START The data

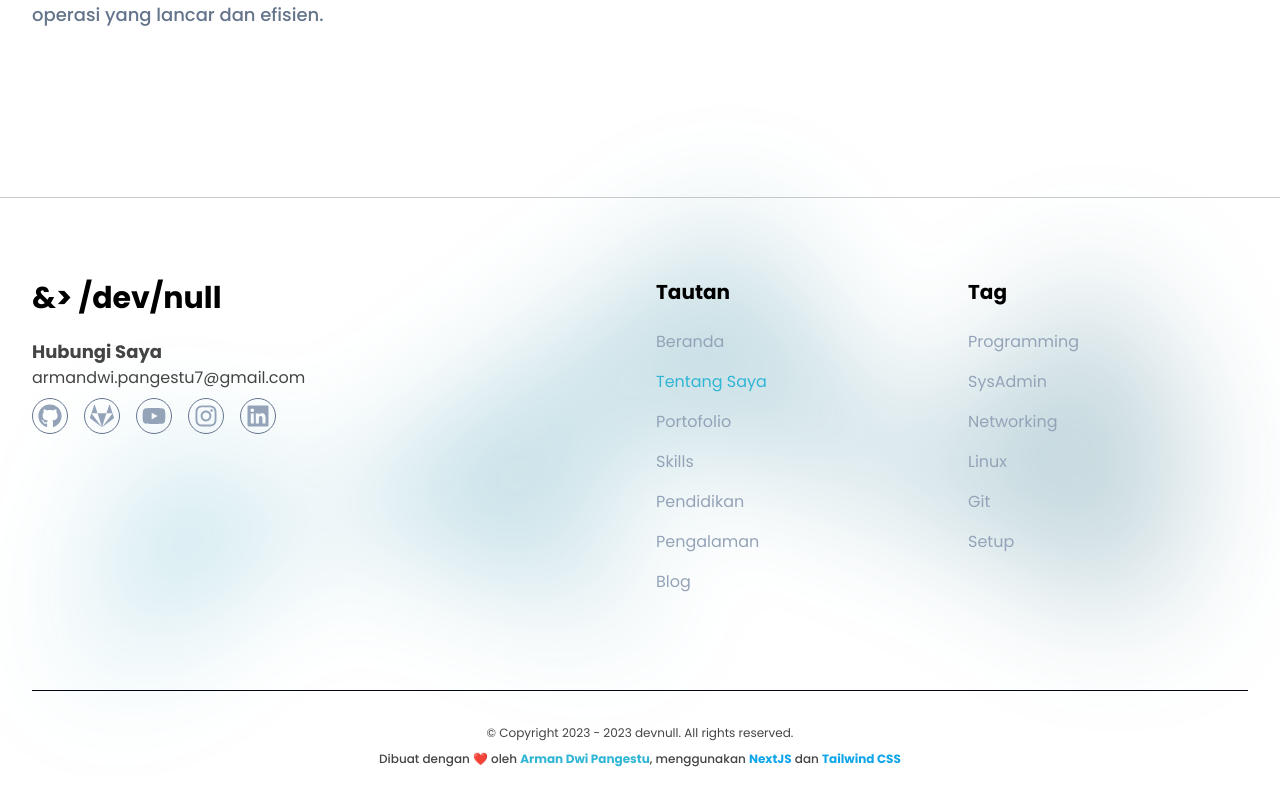
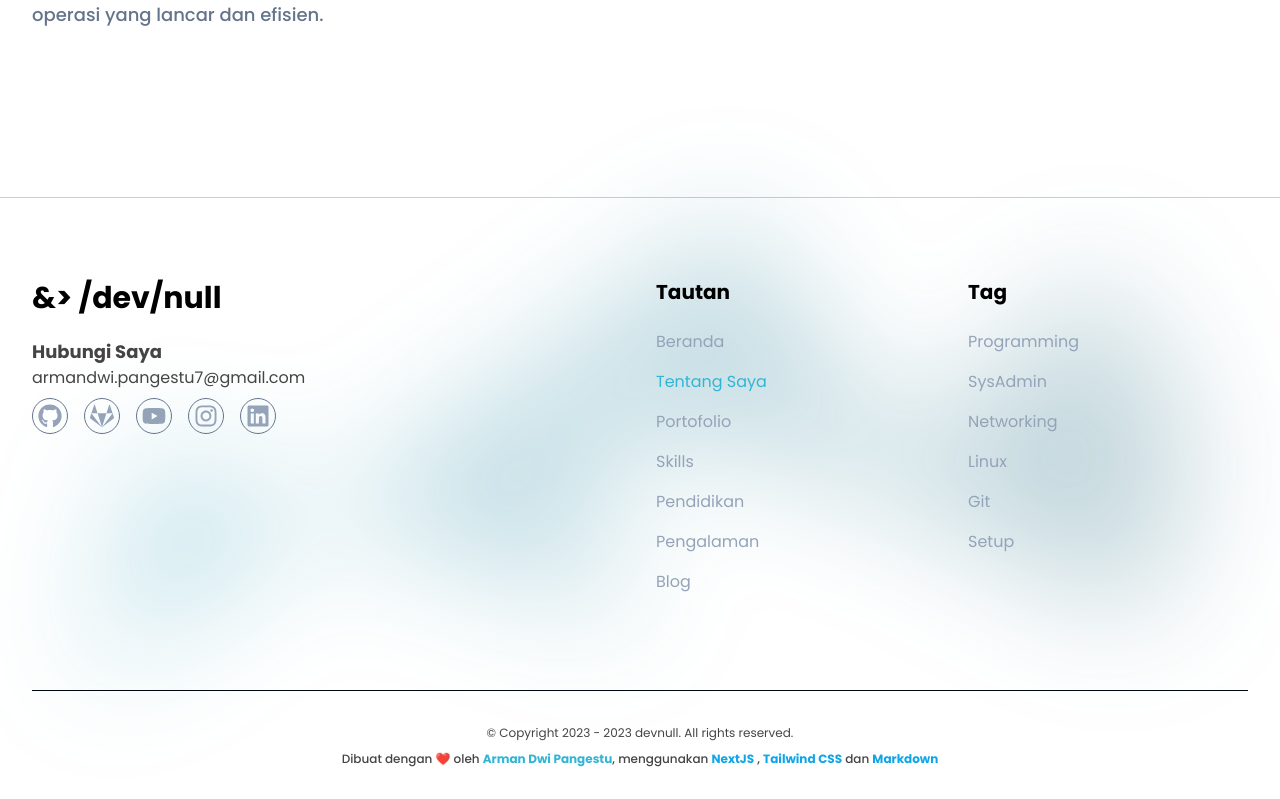
Before and after one commit to armandwipangestu/armandwipangestu.vercel.app, a Next.js app: page /tentang-saya in a window 1280 px wide. Shown: the part 759-1558 px from the top of the page. Built offline with nearby package versions, Linux system fonts and the light colour scheme; no server answers.

Commit message:
update: footer

```diff
--- a/components/layouts/footer.js
+++ b/components/layouts/footer.js
@@ -208,13 +208,21 @@ const Footer = () => {
           >
             NextJS
           </a>{" "}
-          dan{" "}
+          ,{" "}
           <a
             href="https://tailwindcss.com"
             target="_blank"
             className="font-bold text-sky-500"
           >
             Tailwind CSS
+          </a>{" "}
+          dan{" "}
+          <a
+            href="https://www.markdownguide.org"
+            target="_blank"
+            className="font-bold text-sky-500"
+          >
+            Markdown
           </a>
         </p>
       </div>
```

END The data

▸ Problem description: In your copy, exclude the pictures and repeat each entry above exactly.

▸ Your solution:
Before and after one commit to armandwipangestu/armandwipangestu.vercel.app, a Next.js app: page /tentang-saya in a window 1280 px wide. Shown: the part 759-1558 px from the top of the page. Built offline with nearby package versions, Linux system fonts and the light colour scheme; no server answers.

Commit message:
update: footer

```diff
--- a/components/layouts/footer.js
+++ b/components/layouts/footer.js
@@ -208,13 +208,21 @@ const Footer = () => {
           >
             NextJS
           </a>{" "}
-          dan{" "}
+          ,{" "}
           <a
             href="https://tailwindcss.com"
             target="_blank"
             className="font-bold text-sky-500"
           >
             Tailwind CSS
+          </a>{" "}
+          dan{" "}
+          <a
+            href="https://www.markdownguide.org"
+            target="_blank"
+            className="font-bold text-sky-500"
+          >
+            Markdown
           </a>
         </p>
       </div>
```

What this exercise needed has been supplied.